TORONTO - Methinks it was 1995 when we first used the words “apathy” and “Blue Jays” in the same sentence.
And we used it in 2000, again in 2009 and probably could have used it many more seasons.
The words did not go together Monday as the three wise men — president Paul Beeston, general manager Alex Anthopoulos and manager John Farrell — sat atop the Jays dugout, along with MC Buck Martinez, at the eighth annual state of the union address at Rogers Centre.
Roughly 800 season-ticket holders showed passion, concern, knowledge, anger and frustration over an off-season which saw the Jays pass on Prince Fielder and bid on but not gain the services of Japanese free agent Yu Darvish.
The Jays said they would not go past their self-imposed limit of five years. Fielder signed for nine years with the Detroit Tigers.
There were great questions and dopey questions. In other words, it was like a daily Farrell press briefing.
The difference was the paying customers were asking the questions.
“I wish they’d spend some more money,” said Grant Moore, former Allan Cup winner with the Orillia Terriers and a season-ticket holder since 1977.
Moore’s ideal night at the ball park? “The outcome is in doubt until the last pitch and then the Jays win. I don’t like 10-0 games either way. I wonder if they can get free agents to come here,” Moore asked.
When the questioning started — “my passion turned to anger ... I’m not sure I’ll be back ... Carlos Beltran, two years at $12 million, come on, we can’t beat that?” — Anthopoulos said he offered more cash and more years to two free agents and they went elsewhere.
One obviously was Beltran.
“Sometimes players, no matter the money, don’t want to play on turf, change leagues or DH,” Anthopoulos said.
Beeston’s reply to, “the turf behind you is a patchwork, eyesore, why not bring in real grass?” was to explain how grass has been brought into the Rogers Centre for soccer events and was being considered for Jays games. When the SkyDome opened, it was a controversy but being a multi-purpose facility, turf was the only option.
More answers to newsworthy questions:
• Beeston said that the Jays could in post-season play five years from now and then later altered it to twice within the next five years.
• Farrell, after a fan said he, “feels like he’s watching a winner watching Lawrie or Anthopoulos, but John I’ll give you another year,” replied, “We empathize with the frustration and the push back. I’ve been called worse on my way to the mound.”
• Anthopoulos, on whether he gave up too much pitching to obtain centre fielder Colby Rasmus: “We gave up Marc Rzepczynski and Zach Stewart, who are under control, everyone else is a free agent. We looked at this year’s market, saw Coco Crisp was the best and did not want to rush Anthony Gose.”
• Anthopoulos, on his club “sailing in a sea of mediocrity” replied, “We had trade options but we were not going to trade Lawrie or Henderson Alvarez and four others.”

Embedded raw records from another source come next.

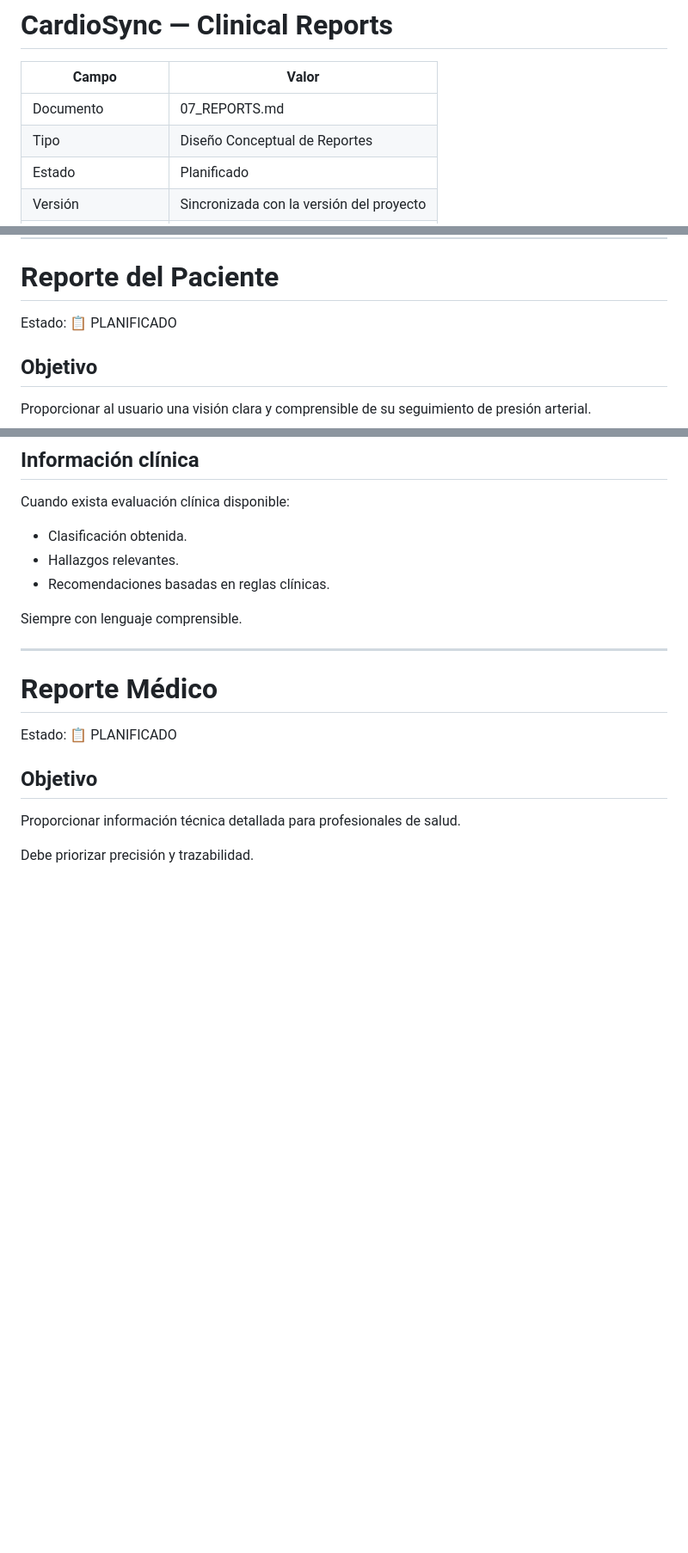
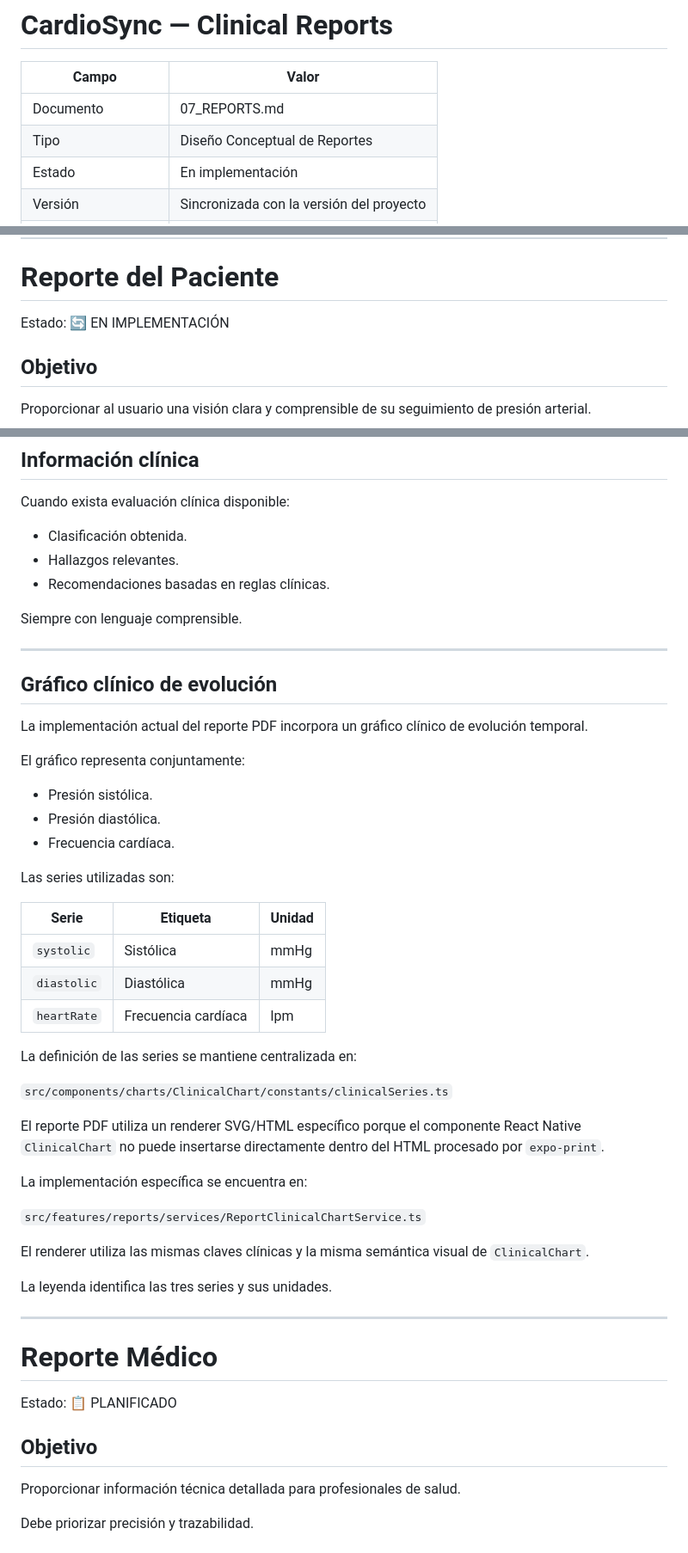
Before and after one commit to lucas0706/CardioSync, a Markdown page: docs/07_REPORTS.md, 3 parts joined by grey strips. Shown at 86% size. GitHub-like rendering; blank space fills up the shorter version.

Commit message:
docs(reports): document clinical chart in PDF reports

```diff
--- a/docs/07_REPORTS.md
+++ b/docs/07_REPORTS.md
@@ -4,5 +4,5 @@
 |-------|--------|
 | Documento | 07_REPORTS.md |
 | Tipo | Diseño Conceptual de Reportes |
-| Estado | Planificado |
+| Estado | En implementación |
 | Versión | Sincronizada con la versión del proyecto |
@@ -51,7 +51,7 @@ Cada uno tendrá objetivos y niveles de detalle diferentes.
 
 # Reporte del Paciente
 
-Estado: 📋 PLANIFICADO
+Estado: 🔄 EN IMPLEMENTACIÓN
 
 ## Objetivo
 
@@ -103,6 +103,42 @@ Cuando exista evaluación clínica disponible:
 - Recomendaciones basadas en reglas clínicas.
 
 Siempre con lenguaje comprensible.
+
+
+---
+
+## Gráfico clínico de evolución
+
+La implementación actual del reporte PDF incorpora un gráfico clínico de evolución temporal.
+
+El gráfico representa conjuntamente:
+
+- Presión sistólica.
+- Presión diastólica.
+- Frecuencia cardíaca.
+
+Las series utilizadas son:
+
+| Serie | Etiqueta | Unidad |
+| ----- | -------- | ----- |
+| `systolic` | Sistólica | mmHg |
+| `diastolic` | Diastólica | mmHg |
+| `heartRate` | Frecuencia cardíaca | lpm |
+
+La definición de las series se mantiene centralizada en:
+
+`src/components/charts/ClinicalChart/constants/clinicalSeries.ts`
+
+El reporte PDF utiliza un renderer SVG/HTML específico porque el componente React Native `ClinicalChart` no puede insertarse directamente dentro del HTML procesado por `expo-print`.
+
+La implementación específica se encuentra en:
+
+`src/features/reports/services/ReportClinicalChartService.ts`
+
+El renderer utiliza las mismas claves clínicas y la misma semántica visual de `ClinicalChart`.
+
+La leyenda identifica las tres series y sus unidades.
+
 
 ---
 
```
Also changed, not shown: other parts of docs/07_REPORTS.md (+5 -1 lines).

• Beeston, on whether his successor was seated upon the dugout, said, “It’s not my choice, but it’s easy to recognize talent.” Did he mean former manager Martinez?

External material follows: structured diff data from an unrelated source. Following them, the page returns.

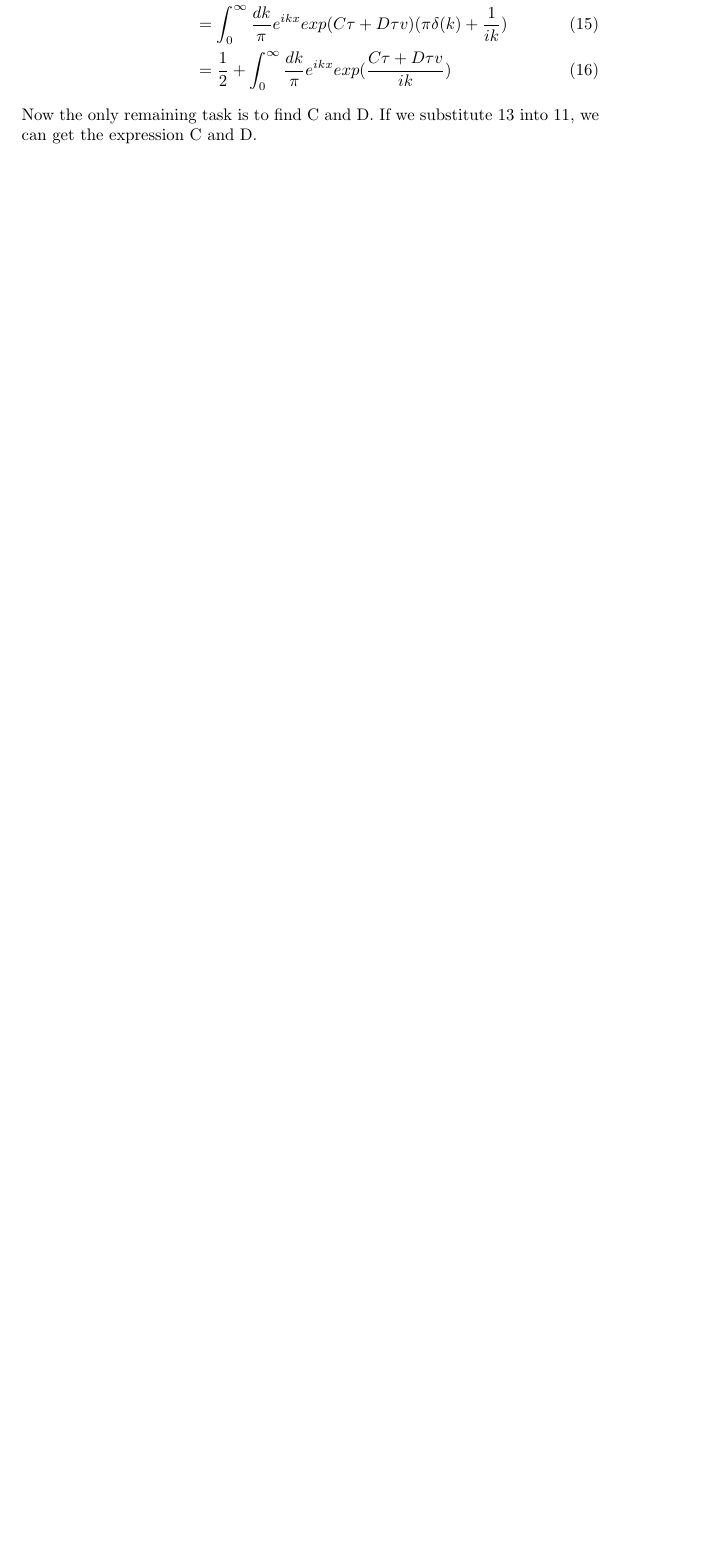
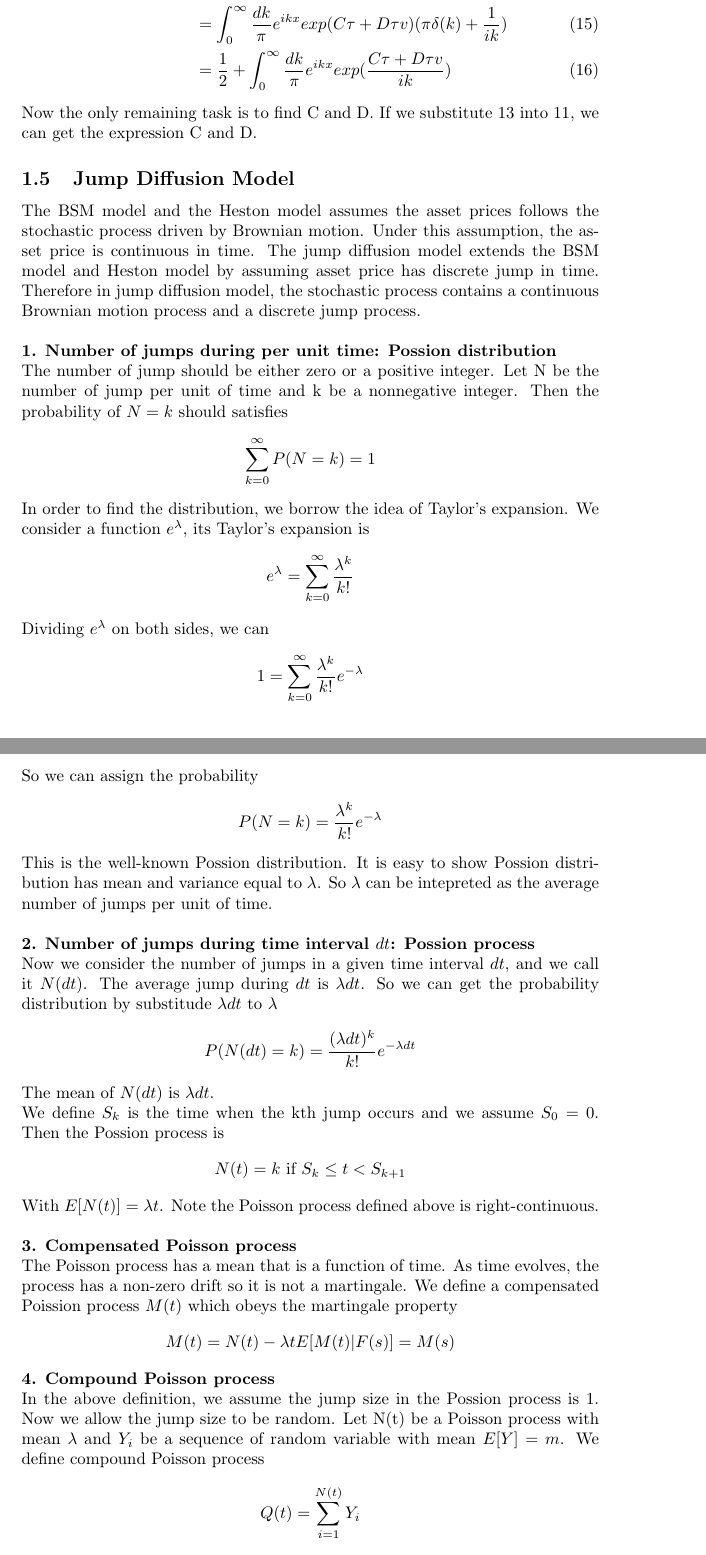
Before and after one commit to guoshi1984/guoshi1984.github.io, a LaTeX document (stochastic_finance/option_pricing.tex): part of page 10 of 11 before the commit and two parts of pages 10 and 11 of 13 after it, the two joined at a grey line, cut so that both start at the same text, the shorter picture padded with empty space. Compiled offline with pdfLaTeX.

Commit message:
add Poisson process

```diff
--- a/stochastic_finance/option_pricing.tex
+++ b/stochastic_finance/option_pricing.tex
@@ -308,3 +308,49 @@ From above we easily see it match the terminal condition at $\tau \to 0$. With i
 			 & = \frac{1}{2} + \int_{0}^{\infty}\frac{dk}{\pi} e^{ikx} exp(\frac{C\tau + D\tau v}{ik})
 \end{align}
 Now the only remaining task is to find C and D. If we substitute \ref{fs} into \ref{ff}, we can get the expression C and D.
+\subsection{Jump Diffusion Model}
+The BSM model and the Heston model assumes the asset prices follows the stochastic process driven by Brownian motion. Under this assumption, the asset price is continuous in time. The jump diffusion model extends the BSM model and Heston model by assuming asset price has discrete jump in time. Therefore in jump diffusion model, the stochastic process contains a continuous Brownian motion process and a discrete jump process.\\
+
+\noindent{\bf 1. Number of jumps during per unit time: Possion distribution}\\
+The number of jump should be either zero or a positive integer. Let N be the number of jump per unit of time and k be a nonnegative integer. Then the probability of $N = k$ should satisfies
+\begin{align*}
+	\sum_{k = 0}^\infty P(N = k) = 1
+\end{align*}
+In order to find the distribution, we borrow the idea of Taylor's expansion. We consider a function $e^{\lambda}$, its Taylor's expansion is
+\begin{align*}
+	e^{\lambda} = \sum_{k = 0}^\infty \frac{\lambda^k}{k!}
+\end{align*}
+Dividing $e^{\lambda}$ on both sides, we can
+\begin{align*}
+	1 = \sum_{k = 0}^\infty \frac{\lambda^k}{k!}e^{-\lambda}
+\end{align*}
+So we can assign the probability
+\begin{align*}
+P(N = k) = \frac{\lambda^k}{k!}e^{-\lambda}
+\end{align*}
+This is the well-known Possion distribution. It is easy to show Possion distribution has mean and variance equal to $\lambda$. So $\lambda$ can be intepreted as the average number of jumps per unit of time.\\
+
+\noindent{\bf 2. Number of jumps during time interval $dt$: Possion process}\\
+Now we consider the number of jumps in a given time interval $dt$, and we call it $N(dt)$. The average jump during $dt$ is $\lambda dt$. So we can get the probability distribution by substitude $\lambda dt$ to $\lambda$
+\begin{align*}
+	P(N(dt) = k) = \frac{(\lambda dt)^k}{k!}e^{-\lambda dt}
+\end{align*}
+The mean of $N(dt)$ is $\lambda dt$.\\
+We define $S_k$ is the time when the kth jump occurs and we assume $S_0 = 0$. Then the Possion process is
+\begin{align*}
+	N(t) = k  \text{ if } S_k \leq t < S_{k+1}
+\end{align*}
+With $E[N(t)] = \lambda t$.
+Note the Poisson process defined above is right-continuous.\\
+
+\noindent{\bf 3. Compensated Poisson process}\\
+The Poisson process has a mean that is a function of time. As time evolves, the process has a non-zero drift so it is not a martingale. We define a compensated Poission process $M(t)$ which obeys the martingale property
+\begin{align*}
+	M(t) = N(t) - \lambda t
+	E[M(t)|F(s)] = M(s)
+\end{align*}
+\noindent{\bf 4. Compound Poisson process}\\
+In the above definition, we assume the jump size in the Possion process is 1. Now we allow the jump size to be random. Let N(t) be a Poisson process with mean $\lambda$ and $Y_i$ be a sequence of random variable with mean $E[Y] = m$. We define compound Poisson process
+\begin{align*}
+	Q(t) = \sum_{i=1}^{N(t)} Y_i
+\end{align*}
```
Also changed, not shown: stochastic_finance/option_pricing.pdf, stochastic_finance/option_pricing.tex (36 more changed lines).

• Anthopoulos, on why the Jays did not have more Canadian prospects: “We have Marcus Knecht and Michael Crouse who should be at class-A Dunedin this season and we drafted Tom Robson, the first Canadian selected last June. (Scout) Jamie Lehman does an excellent job.”
Knecht is from Toronto, Crouse from Port Moody, B.C. and Robson from Ladner, B.C.
• Farrell, on who will be this spring’s Lawrie: “Maybe Drew Hutchison, Travis d’Arnaud, Deck McGuire or Gose.”
• Reliever Tom Henke’s name is being considered as the next name to be added to the Level of Excellence.
• Beeston said a change in inter-league games is being discussed where the home AL team plays under NL rules, while NL home teams would use the DH.
“Look, if you have a question,” Beeston said. “Phone me ... or e-mail Alex.”
With the passion on display Monday, the GM’s inbox should be full by noon.